Today we learned and studied the quotation:
"Armed with the power of Thy name nothing can ever hurt me, and with Thy love in my heart all the world's afflictions can in no wise alarm me." Baha'u'llah
And before I knew it, a discussion on the word 'armed' found us grappling with such issues as guns and violence, policemen and bad guys. I muddled my way through an explanation of how people can protect their physical bodies with armor and weapons, but that Baha'u'llah's power is so much greater: He can protect our souls. Our bodies still may get hurt, but our souls can never be harmed if we call on the power of His name. We do this through prayer and trusting in Him. And when we trust that Baha'u'llah will keep us safe and go ahead and do something that is scary, we are practicing courage.
The children talked about how policemen have special training to safely handle guns and that sometimes it can be necessary to protect people. I acknowledged that violence can be necessary sometimes and has been an acceptable form of problem-solving in the past, but that Baha'u'llah is now challenging us to solve our problems with peace and unity. Baha'u'llah assures us that if we arm ourselves with virtues, we can bring peace to the world. (I must admit, I didn't even come close to being this coherent in the moment.)
They had a LOT to say about this issue and it left me realizing I need to read up on the intersection of children (especially boys) and play and violence. And first and foremost, what Baha'u'llah has to say about it. Please, please, please, send me your comments, book recommendations, insights into this area.
As for the actual class, the children spelled the name of Baha'u'llah out with cloth letters, taking turns and matching them to this picture:

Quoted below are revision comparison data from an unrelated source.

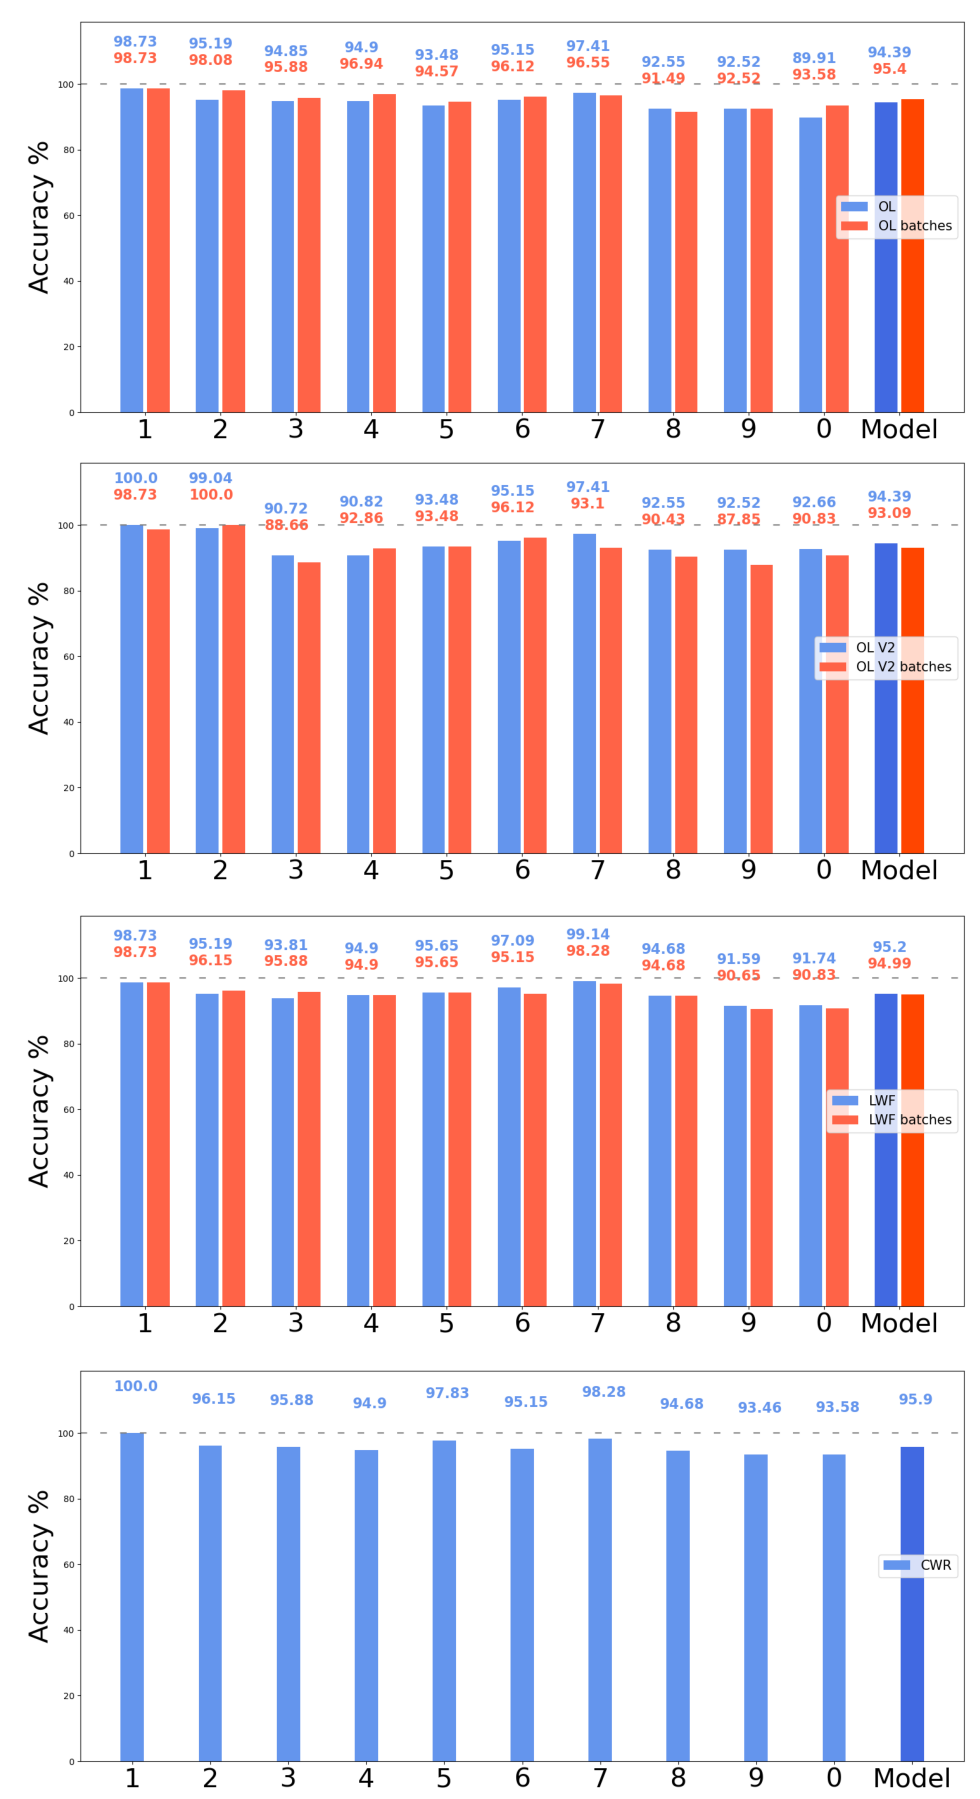
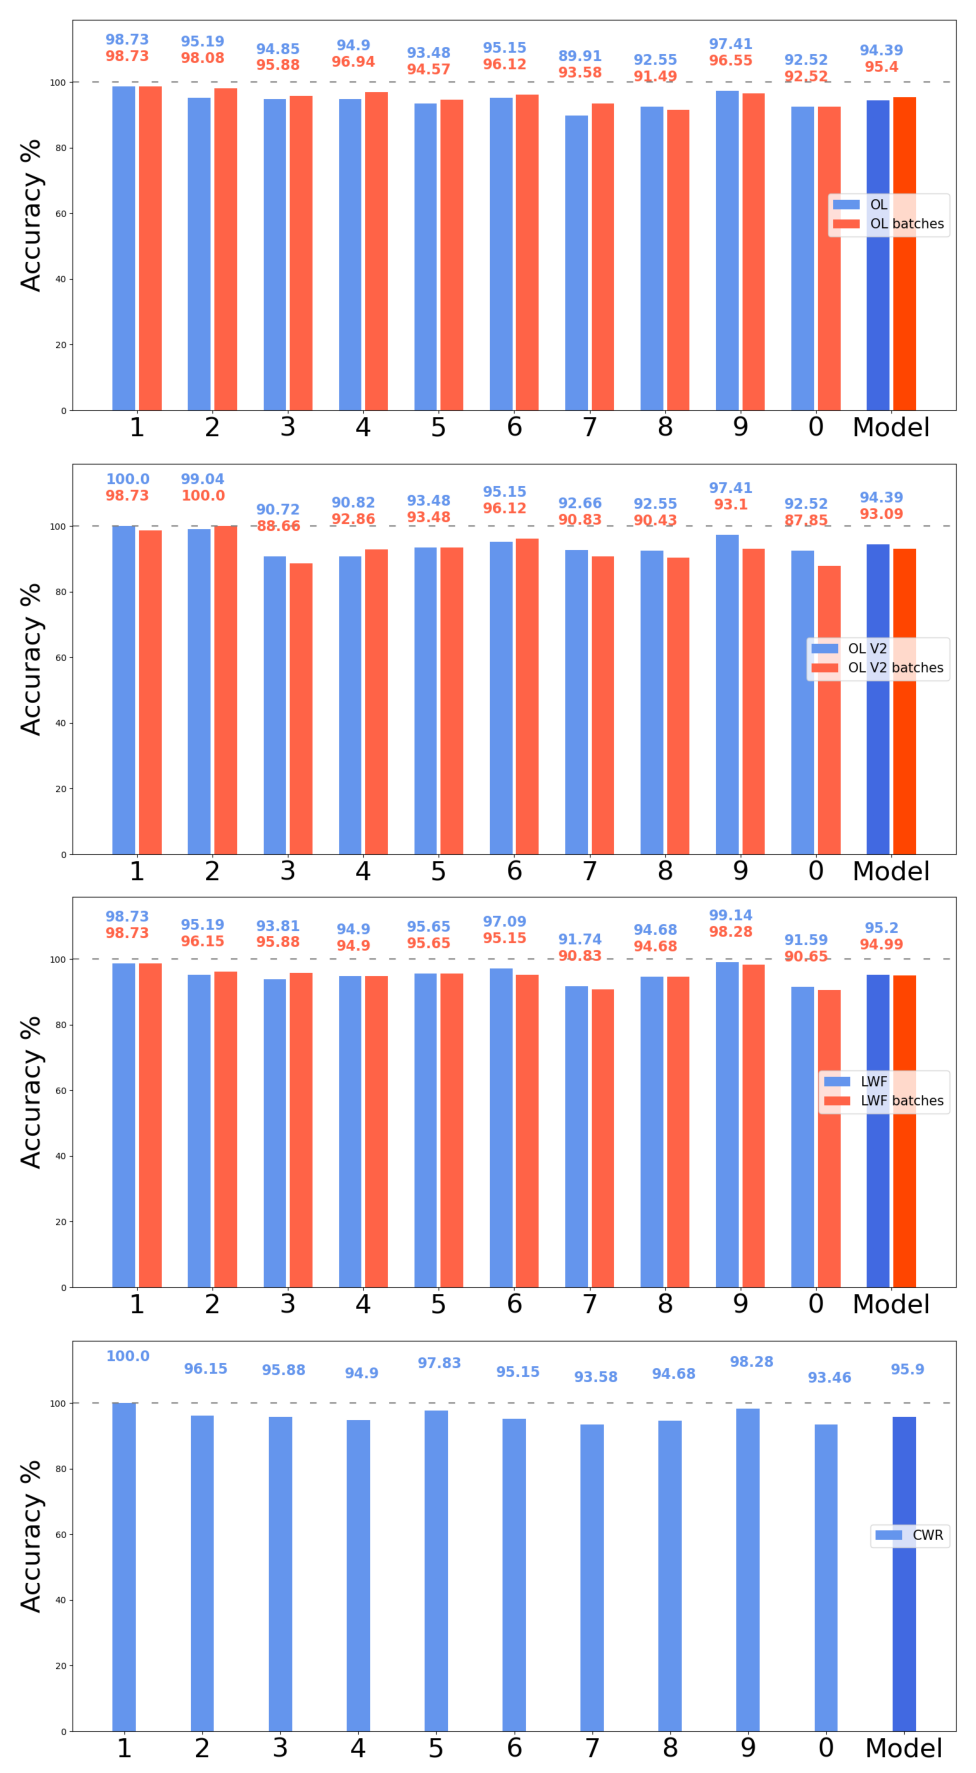
Fixed unordered labels in plots for  openmv

Changed region(s): [[0.0307, 0.0, 0.9836, 0.9927]]

diff --git a/OpenMV_application/Scripts/Trainings/run_create_barPlots_Latex.py b/OpenMV_application/Scripts/Trainings/run_create_barPlots_Latex.py
@@ -21,26 +21,29 @@ save_name = ['1_OL', '5_OL batch', '2_OL V2', '6_OLV2_batch', '3_LWF', '7_LWF_ba
 
 
 
-
 # Create class for containing the data from the txt file
 class MethodInfo(object):
     def __init__(self, name):
 
         # Related to the layer
         
-        self.label     = ['1', '2', '3', '4', '5', '6', '7', '8', '9', '0', 'Model']             # the original model knows only the vowels
+        self.label     = ['1', '2', '3', '4', '5', '6', '7', '8', '9', '0', 'Model'] 
         self.conf_matr = np.zeros((10,10))
+
+        self.openmv_label = []
+
+
 
 
 
 # Create a class for each method
-OL_data = MethodInfo('')
-OLb_data = MethodInfo('')
-OLV2_data = MethodInfo('')
+OL_data    = MethodInfo('')
+OLb_data   = MethodInfo('')
+OLV2_data  = MethodInfo('')
 OLV2b_data = MethodInfo('')
-LWF_data = MethodInfo('')
-LWFb_data = MethodInfo('')
-CWR_data = MethodInfo('')
+LWF_data   = MethodInfo('')
+LWFb_data  = MethodInfo('')
+CWR_data   = MethodInfo('')
 
 
 
@@ -67,32 +70,42 @@ for k in range(0,7):
 
 
     with open(TXT_PATH + save_name[k] + '.txt') as f:
+        temp_matr = np.zeros((10,10))
         i=0
         j=0
         tmp=0
         for line in f:  # cycle over lines 
 
             # skip forst 3 lines
-            if(tmp<3):
+            if(tmp==0 or tmp== 2):
                 tmp+=1
                 continue
 
+            if(tmp == 1):
+                data = line.split(',') 
+                for number in data:
+                    strategy.openmv_label.append(int(number)) 
+                tmp+=1
+                continue
+
+
             data = line.split(',')  # split one line in each single number
             for number in data:
-                strategy.conf_matr[j,i] = float(number)   # save the number
+                temp_matr[j,i] = float(number)   # save the number
                 i+=1
 
             j+=1
             i=0
+
+    # reorganize correctly the confusion marix
+    for i in range(0, 10):
+        n = strategy.openmv_label[i]
+        for j in range(0,10):
+            m = strategy.openmv_label[j]
+            strategy.conf_matr[n,m] = temp_matr[i,j]
 # --------
 
 
-# AGGIUNGERE FUNZIONE CHE RIORDINA I LABEL E LA CONF MATRIX
-
-
-
-
-# --- CREATE BAR PLOT
 
 
 def create_plot(method1, method2, group):
@@ -119,7 +132,7 @@ def create_plot(method1, method2, group):
     colors_2 = [orange1, orange1, orange1, orange1, orange1, orange1, orange1, orange1, orange1, orange1, 'orangered']  # different color for the 'Model' bar
 
 
-    # Compute accuracy for each class - method 1
+    # Compute accuracy for each class - METHOD 1
     bar_values_1 = np.zeros(method1.conf_matr.shape[0]+1)
     tot_pred     = 0
     correct_pred = 0
@@ -130,7 +143,7 @@ def create_plot(method1, method2, group):
     bar_values_1[-1] = round(round(correct_pred/tot_pred, 4)*100,2)   # Overall accuracy of the model
 
 
-    # Compute accuracy for each class - method 2
+    # Compute accuracy for each class - METHOD 2
     bar_values_2 = np.zeros(method2.conf_matr.shape[0]+1)
     tot_pred     = 0
     correct_pred = 0
@@ -142,7 +155,7 @@ def create_plot(method1, method2, group):
 
 
 
-    # Create bar plot
+    # Create bar plot -----
     fig = plt.subplots(figsize =(18, 8))
 
     bar_width  = 0.35
@@ -152,13 +165,10 @@ def create_plot(method1, method2, group):
 
     X_axis = np.arange(len(method1.label))
 
-
-
     bar_plot_1 = plt.bar(X_axis - bar_width/2, bar_values_1, 0.3, label = label_1, color=colors_1)
     bar_plot_2 = plt.bar(X_axis + bar_width/2, bar_values_2, 0.3, label = label_2, color=colors_2)
 
     plt.axhline(y = 100, color = 'gray', linestyle = (0, (5, 10)) )
-
 
 
     # Define the height at which to display the bar height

I didn't help them with this at all, and it was neat to see their process and self-correction.
During art, they traced the entire quotation themselves, which I had printed in outline form. They then got an envelope with all the letters in 'Baha'u'llah' and had to glue them in the proper order. I was blown away by their hard work and concentration during what amounted to a very long project. Even the younger ones did remarkably well and were SO proud of themselves for completing it. I guess the elementary school teacher in me just can't resist the literacy lessons...